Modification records
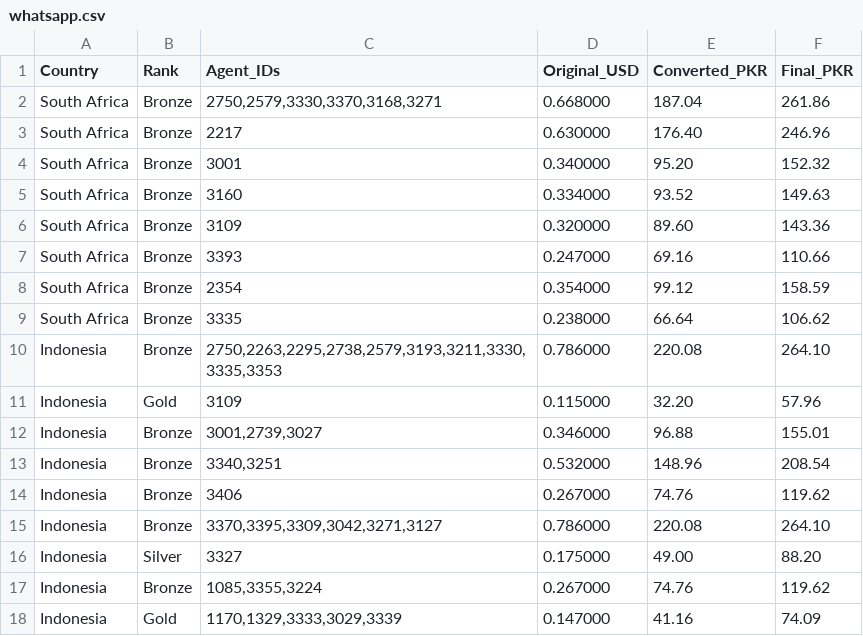
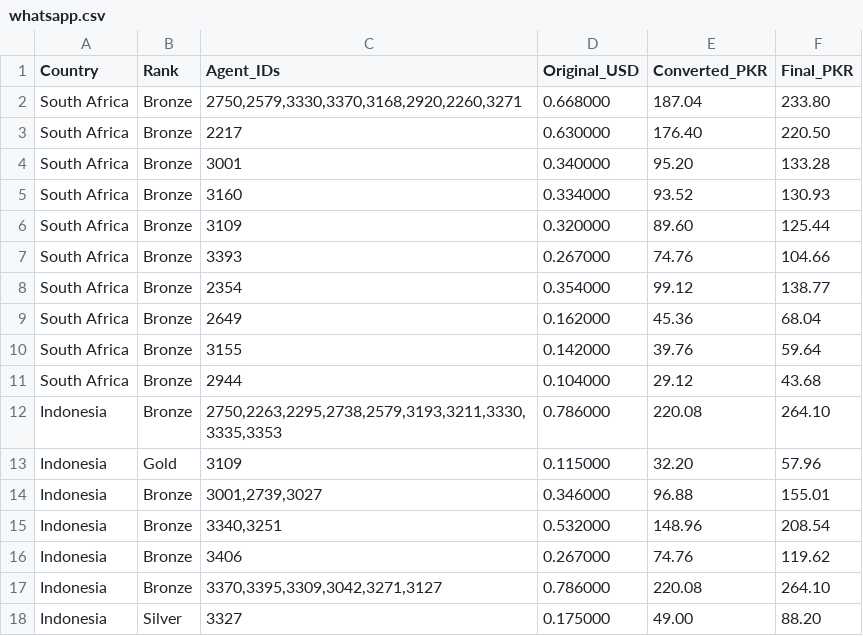
Before and after one commit to trailsirf-star/MRFSMS, a CSV file: services/whatsapp.csv, drawn as a sheet; only a part is shown; the shorter side is filled out with more unchanged rows.

Commit message:
Update whatsapp.csv

```diff
--- a/services/whatsapp.csv
+++ b/services/whatsapp.csv
@@ -1,10 +1,12 @@
 Country,Rank,Agent_IDs,Original_USD,Converted_PKR,Final_PKR
-South Africa,Bronze,"2750,2579,3330,3370,3168,3271",0.668000,187.04,261.86
-South Africa,Bronze,2217,0.630000,176.40,246.96
-South Africa,Bronze,3001,0.340000,95.20,152.32
-South Africa,Bronze,3160,0.334000,93.52,149.63
-South Africa,Bronze,3109,0.320000,89.60,143.36
-South Africa,Bronze,3393,0.247000,69.16,110.66
-South Africa,Bronze,2354,0.354000,99.12,158.59
-South Africa,Bronze,3335,0.238000,66.64,106.62
+South Africa,Bronze,"2750,2579,3330,3370,3168,2920,2260,3271",0.668000,187.04,233.80
+South Africa,Bronze,2217,0.630000,176.40,220.50
+South Africa,Bronze,3001,0.340000,95.20,133.28
+South Africa,Bronze,3160,0.334000,93.52,130.93
+South Africa,Bronze,3109,0.320000,89.60,125.44
+South Africa,Bronze,3393,0.267000,74.76,104.66
+South Africa,Bronze,2354,0.354000,99.12,138.77
+South Africa,Bronze,2649,0.162000,45.36,68.04
+South Africa,Bronze,3155,0.142000,39.76,59.64
+South Africa,Bronze,2944,0.104000,29.12,43.68
 Indonesia,Bronze,"2750,2263,2295,2738,2579,3193,3211,3330,3335,3353",0.786000,220.08,264.10
```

ABOUT THIS EXERCISE ▸
Work through the records line by line and tally those that include the word "whatsapp". Give the number alone.

ANSWER BOX ▸
4